Measuring the reverse reaction is reasonable because there is a statistical relationship between the probabilities of that reaction and the original, says Grigory Rogachev of Texas A&M University, who is head of the TexAT team. TexAT, which took scientists six years to develop, can take photographs of charged particles inside the detector, he says. In this experiment, when alpha particles are knocked out and scatter off in different directions, they ionize the gas and set electrons free along the way. These electrons, in turn, yield to an electrical field in the detector and drift upward to the top detection panel, where their spatial positions are immediately marked down. Combining this information with their time of arrival, scientists can easily reconstruct the 3-D tracks of alpha-particles in a visual way.
Identifying the so-called alpha decay of the Hoyle state is a hard thing to do at the low energy relevant to this measurement, says Hans Fynbo of Aarhus University in Denmark, who is not involved in the study.
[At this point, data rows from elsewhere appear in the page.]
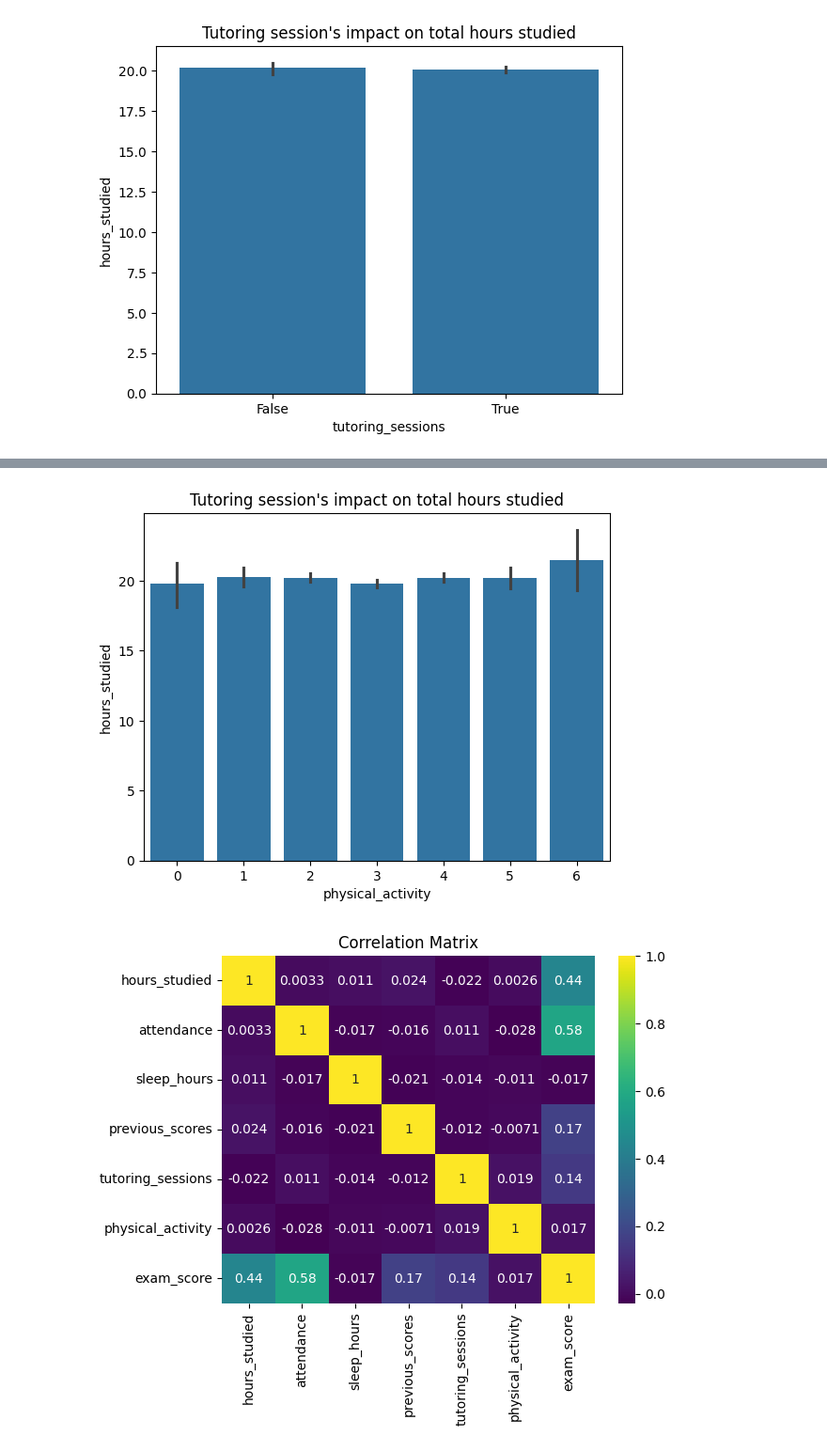
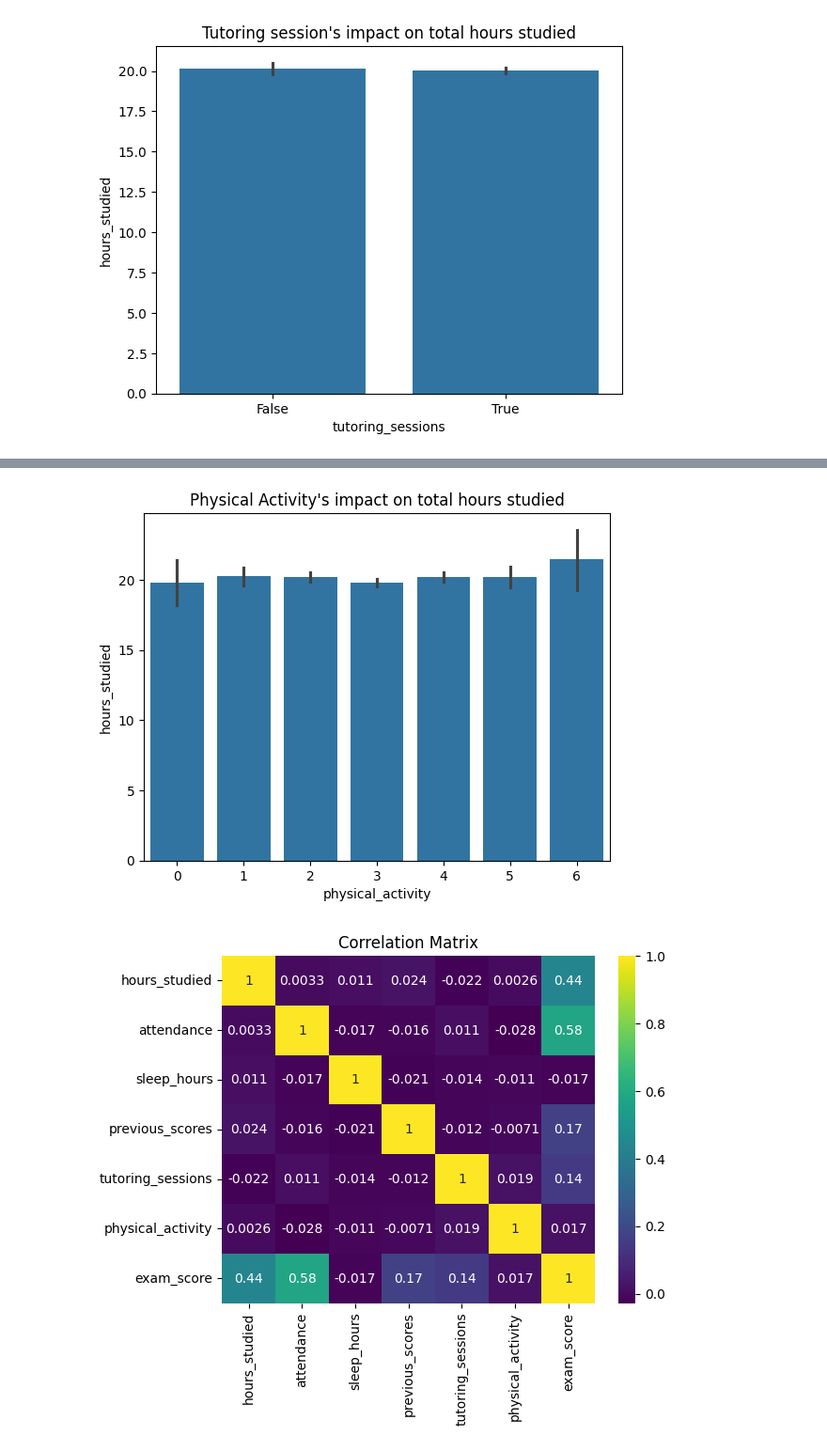
Before and after one commit to kabsmeiou/study-hours-estimator, a Jupyter notebook: study-hours-notebook.ipynb, the cells around one changed output, grey strips where cells are left out. Shown: that part at 94% size. Cells and saved outputs as stored; diff of their text form; code cells hidden in the pictures.

```diff
--- a/study-hours-notebook.ipynb
+++ b/study-hours-notebook.ipynb
@@ -205,8 +208,8 @@ plt.xticks(rotation=90);
 # %%
 sns.barplot(x=df_full_train['physical_activity'], y=df_full_train['hours_studied'])
-plt.title('Tutoring session\'s impact on total hours studied');
+plt.title('Physical Activity\'s impact on total hours studied');
 # %% [output]
-[figure, old version]
+[figure, new version]
 # %%
 corr_matrix = df_full_train[numerical_cols].corr()
 sns.heatmap(corr_matrix, annot=True, cmap='viridis')
```
Also changed, not shown: parts of 33 cells of this notebook.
The novelty of TexAT, he says, is that it’s “both the detector and the target,” which is a relatively new concept in experimental nuclear physics.
On the first day of the experiment, about 5,000 neutrons were fed into the detector each second. Only about one out of a million of them triggered the reverse triple-alpha process. Most of them just passed through the detector to the depth of the tunnel and into the hillside housing the accelerator lab.
The researchers were collecting about one event every five minutes, which was quite successful, according to Freer and Fynbo. The experiment was planned to run for two weeks, but the team had to abandon the detector in the tunnel after the first week when the campus was evacuated for the coronavirus. The researchers plan to return as soon as they can to collect their data and analyze the findings. If the results prove the predicted enhancement factor of 100, “it will be something quite significant,” Fynbo says.
Once the data are available, the next step will be to invite astrophysicists to join the conversation and interpret the cosmic environment needed for such neutron-induced carbon formation, Sobokta says. The scenario could be quite different from the quiet burning processes in a star. It may be “a supernova or a neutron-star merger,” in which not only the density of particles is higher but more neutrons can be present, Freer says. Yet carbon created in such cataclysmic processes may not necessarily increase the total amount of carbon in the universe significantly because they act “as seeds for the synthesis of heavier elements produced in these explosions,” he notes. In other words, these carbon atoms may get absorbed in creating other members of the periodic table.